  38. 38.
    Williams AC, Barry BW. Penetration enhancers. Adv Drug Deliv Rev. 2012;64:128–37. Scholar

Copyright information

© American Association of Pharmaceutical Scientists 2018

Authors and Affiliations

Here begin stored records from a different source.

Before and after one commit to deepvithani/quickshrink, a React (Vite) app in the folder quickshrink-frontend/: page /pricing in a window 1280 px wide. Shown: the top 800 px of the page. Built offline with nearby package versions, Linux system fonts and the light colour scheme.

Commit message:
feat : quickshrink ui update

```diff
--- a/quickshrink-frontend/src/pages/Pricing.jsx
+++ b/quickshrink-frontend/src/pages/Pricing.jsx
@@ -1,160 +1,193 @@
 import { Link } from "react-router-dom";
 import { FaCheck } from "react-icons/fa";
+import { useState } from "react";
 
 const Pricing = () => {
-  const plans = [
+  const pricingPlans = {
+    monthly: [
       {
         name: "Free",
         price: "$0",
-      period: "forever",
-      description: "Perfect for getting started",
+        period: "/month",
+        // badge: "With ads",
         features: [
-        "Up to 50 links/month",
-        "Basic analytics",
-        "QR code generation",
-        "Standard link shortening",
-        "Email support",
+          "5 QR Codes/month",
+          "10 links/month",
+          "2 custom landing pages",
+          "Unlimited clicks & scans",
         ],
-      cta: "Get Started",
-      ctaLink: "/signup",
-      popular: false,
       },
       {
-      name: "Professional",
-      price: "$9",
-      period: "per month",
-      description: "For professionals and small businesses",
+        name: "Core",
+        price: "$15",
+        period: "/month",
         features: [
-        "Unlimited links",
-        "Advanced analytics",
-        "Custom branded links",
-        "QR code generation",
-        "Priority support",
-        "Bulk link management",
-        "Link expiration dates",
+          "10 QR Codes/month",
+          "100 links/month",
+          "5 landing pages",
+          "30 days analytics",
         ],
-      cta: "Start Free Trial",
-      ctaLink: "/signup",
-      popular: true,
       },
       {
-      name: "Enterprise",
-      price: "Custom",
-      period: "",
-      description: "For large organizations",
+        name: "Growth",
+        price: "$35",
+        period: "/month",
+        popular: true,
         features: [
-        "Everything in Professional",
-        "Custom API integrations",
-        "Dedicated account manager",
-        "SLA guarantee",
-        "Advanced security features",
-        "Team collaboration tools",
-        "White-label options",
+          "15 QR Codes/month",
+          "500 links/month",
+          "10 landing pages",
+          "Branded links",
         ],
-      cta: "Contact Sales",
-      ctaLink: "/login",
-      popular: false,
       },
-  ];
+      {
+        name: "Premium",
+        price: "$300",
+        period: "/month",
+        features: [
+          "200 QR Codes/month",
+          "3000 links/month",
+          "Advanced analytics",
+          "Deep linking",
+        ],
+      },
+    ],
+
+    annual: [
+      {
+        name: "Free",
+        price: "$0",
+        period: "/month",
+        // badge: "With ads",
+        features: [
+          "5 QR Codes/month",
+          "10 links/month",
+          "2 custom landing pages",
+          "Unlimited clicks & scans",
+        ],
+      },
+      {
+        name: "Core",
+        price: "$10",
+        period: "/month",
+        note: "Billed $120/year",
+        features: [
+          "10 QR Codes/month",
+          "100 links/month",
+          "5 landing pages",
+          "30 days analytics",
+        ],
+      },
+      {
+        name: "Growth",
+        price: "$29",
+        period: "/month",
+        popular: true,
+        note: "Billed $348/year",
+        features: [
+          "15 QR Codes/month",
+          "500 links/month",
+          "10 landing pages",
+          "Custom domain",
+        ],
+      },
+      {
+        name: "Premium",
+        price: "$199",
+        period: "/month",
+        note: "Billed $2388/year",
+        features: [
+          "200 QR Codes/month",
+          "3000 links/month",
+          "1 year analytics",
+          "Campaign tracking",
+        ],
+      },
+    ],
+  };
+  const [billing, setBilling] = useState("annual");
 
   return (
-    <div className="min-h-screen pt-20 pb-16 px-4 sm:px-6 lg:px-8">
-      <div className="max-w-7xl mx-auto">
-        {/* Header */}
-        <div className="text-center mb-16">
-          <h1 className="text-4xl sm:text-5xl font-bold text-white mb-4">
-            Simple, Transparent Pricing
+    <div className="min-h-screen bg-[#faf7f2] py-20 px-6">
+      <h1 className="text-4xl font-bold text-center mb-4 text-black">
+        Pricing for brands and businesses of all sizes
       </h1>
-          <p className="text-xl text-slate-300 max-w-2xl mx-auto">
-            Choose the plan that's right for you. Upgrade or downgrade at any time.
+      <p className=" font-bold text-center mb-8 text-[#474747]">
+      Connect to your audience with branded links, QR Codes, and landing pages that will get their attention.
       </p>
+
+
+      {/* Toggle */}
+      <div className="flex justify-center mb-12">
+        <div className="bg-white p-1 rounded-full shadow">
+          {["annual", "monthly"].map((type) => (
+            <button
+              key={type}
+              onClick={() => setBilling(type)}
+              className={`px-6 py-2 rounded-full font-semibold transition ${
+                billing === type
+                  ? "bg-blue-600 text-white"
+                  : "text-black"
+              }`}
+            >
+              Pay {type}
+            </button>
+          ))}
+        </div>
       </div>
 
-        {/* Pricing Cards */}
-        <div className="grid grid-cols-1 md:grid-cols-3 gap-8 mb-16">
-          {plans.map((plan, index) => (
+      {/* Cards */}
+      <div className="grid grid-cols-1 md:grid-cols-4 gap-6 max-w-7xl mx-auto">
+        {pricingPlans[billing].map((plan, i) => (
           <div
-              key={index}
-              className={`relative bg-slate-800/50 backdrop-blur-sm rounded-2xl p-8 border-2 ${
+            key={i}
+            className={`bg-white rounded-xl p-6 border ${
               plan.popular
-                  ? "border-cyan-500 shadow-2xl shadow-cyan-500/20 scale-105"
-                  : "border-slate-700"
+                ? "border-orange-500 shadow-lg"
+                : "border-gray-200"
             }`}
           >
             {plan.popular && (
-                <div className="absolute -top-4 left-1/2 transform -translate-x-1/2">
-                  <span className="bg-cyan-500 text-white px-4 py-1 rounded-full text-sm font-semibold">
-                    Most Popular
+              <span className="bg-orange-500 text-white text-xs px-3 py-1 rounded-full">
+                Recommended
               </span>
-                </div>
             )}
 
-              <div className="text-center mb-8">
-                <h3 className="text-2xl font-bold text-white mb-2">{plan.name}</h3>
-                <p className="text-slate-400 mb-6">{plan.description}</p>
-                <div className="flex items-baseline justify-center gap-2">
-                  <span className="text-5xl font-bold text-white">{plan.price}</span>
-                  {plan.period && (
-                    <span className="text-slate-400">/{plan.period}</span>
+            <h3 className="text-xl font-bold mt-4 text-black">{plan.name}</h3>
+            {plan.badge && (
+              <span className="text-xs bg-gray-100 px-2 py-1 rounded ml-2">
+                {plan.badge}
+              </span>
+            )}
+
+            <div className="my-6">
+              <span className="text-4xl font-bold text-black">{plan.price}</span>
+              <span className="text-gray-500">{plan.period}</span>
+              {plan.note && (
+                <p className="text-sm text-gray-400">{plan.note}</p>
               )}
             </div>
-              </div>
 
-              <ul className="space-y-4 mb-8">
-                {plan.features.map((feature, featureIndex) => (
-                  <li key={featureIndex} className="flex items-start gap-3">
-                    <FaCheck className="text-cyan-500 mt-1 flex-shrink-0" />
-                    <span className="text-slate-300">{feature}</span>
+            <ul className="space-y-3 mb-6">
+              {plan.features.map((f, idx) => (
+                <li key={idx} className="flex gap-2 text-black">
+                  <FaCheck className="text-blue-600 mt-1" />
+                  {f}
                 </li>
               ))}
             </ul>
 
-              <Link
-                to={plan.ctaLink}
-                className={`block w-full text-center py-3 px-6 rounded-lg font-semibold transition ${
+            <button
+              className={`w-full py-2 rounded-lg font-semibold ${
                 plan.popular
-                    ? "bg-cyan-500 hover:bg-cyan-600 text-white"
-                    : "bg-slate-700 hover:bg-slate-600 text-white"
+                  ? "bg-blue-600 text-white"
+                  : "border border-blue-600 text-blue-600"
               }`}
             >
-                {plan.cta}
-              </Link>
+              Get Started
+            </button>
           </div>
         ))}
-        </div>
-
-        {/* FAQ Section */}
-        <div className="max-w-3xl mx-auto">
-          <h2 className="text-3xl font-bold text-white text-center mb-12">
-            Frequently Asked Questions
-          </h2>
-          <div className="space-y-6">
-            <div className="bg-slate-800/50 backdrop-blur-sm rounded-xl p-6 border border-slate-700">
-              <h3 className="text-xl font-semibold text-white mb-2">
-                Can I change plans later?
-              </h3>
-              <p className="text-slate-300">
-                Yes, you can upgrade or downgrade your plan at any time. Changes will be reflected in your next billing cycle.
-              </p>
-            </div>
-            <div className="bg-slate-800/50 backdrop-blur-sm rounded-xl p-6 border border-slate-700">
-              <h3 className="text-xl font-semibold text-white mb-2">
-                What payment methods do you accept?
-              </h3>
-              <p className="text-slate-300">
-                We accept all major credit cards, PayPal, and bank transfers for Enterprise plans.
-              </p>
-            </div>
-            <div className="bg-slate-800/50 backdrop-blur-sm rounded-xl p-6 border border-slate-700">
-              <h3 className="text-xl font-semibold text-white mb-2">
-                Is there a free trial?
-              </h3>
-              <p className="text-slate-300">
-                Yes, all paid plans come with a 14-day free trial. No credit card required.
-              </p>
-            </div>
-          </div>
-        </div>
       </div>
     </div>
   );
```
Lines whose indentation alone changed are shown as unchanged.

  • André Luis Menezes Carvalho
    • 1
    • 2
  • José Alexsandro Silva
    • 3
  • Ana Amélia Moreira Lira
    • 4
    • 5
    Email author
  • Ellen Denise Prado Almeida
    • 4
  • Rogéria de Souza Nunes
    • 4
  • Victor Hugo Vitorino Sarmento
    • 6
  • Leiz Maria Costa Veras
    • 7
  • José Roberto de Almeida Leite
    • 8
  • Leila Bastos Leal
    • 1
  • Davi Pereira de Santana
    • 1
  1. 1.Núcleo de Desenvolvimento Farmacêutico e Cosmético, Departamento de Ciências FarmacêuticasUniversidade Federal de PernambucoRecifeBrazil
  2. 2.Curso de FarmáciaUniversidade Federal do PiauíTeresinaBrazil
  3. 3.Department of Agrarian and Exact Sciences, Postgraduate Program in Agroindustry SystemsFederal University of Campina Grande - Campus IVPombalBrazil
  4. 4.Departamento de FarmáciaUniversidade Federal de SergipeSão CristóvãoBrazil
  5. 5.Department of PharmacyFederal University of SergipeSão CristóvãoBrazil
  6. 6.Departamento de QuímicaUniversidade Federal de SergipeItabaianaBrazil
  7. 7.Laboratório de Biodiversidade e BiotecnologiaUniversidade Federal do PiauíParnaíbaBrazil
  8. 8.Faculdade de MedicinaUniversidade de BrasíliaBrasíliaBrazil

Personalised recommendations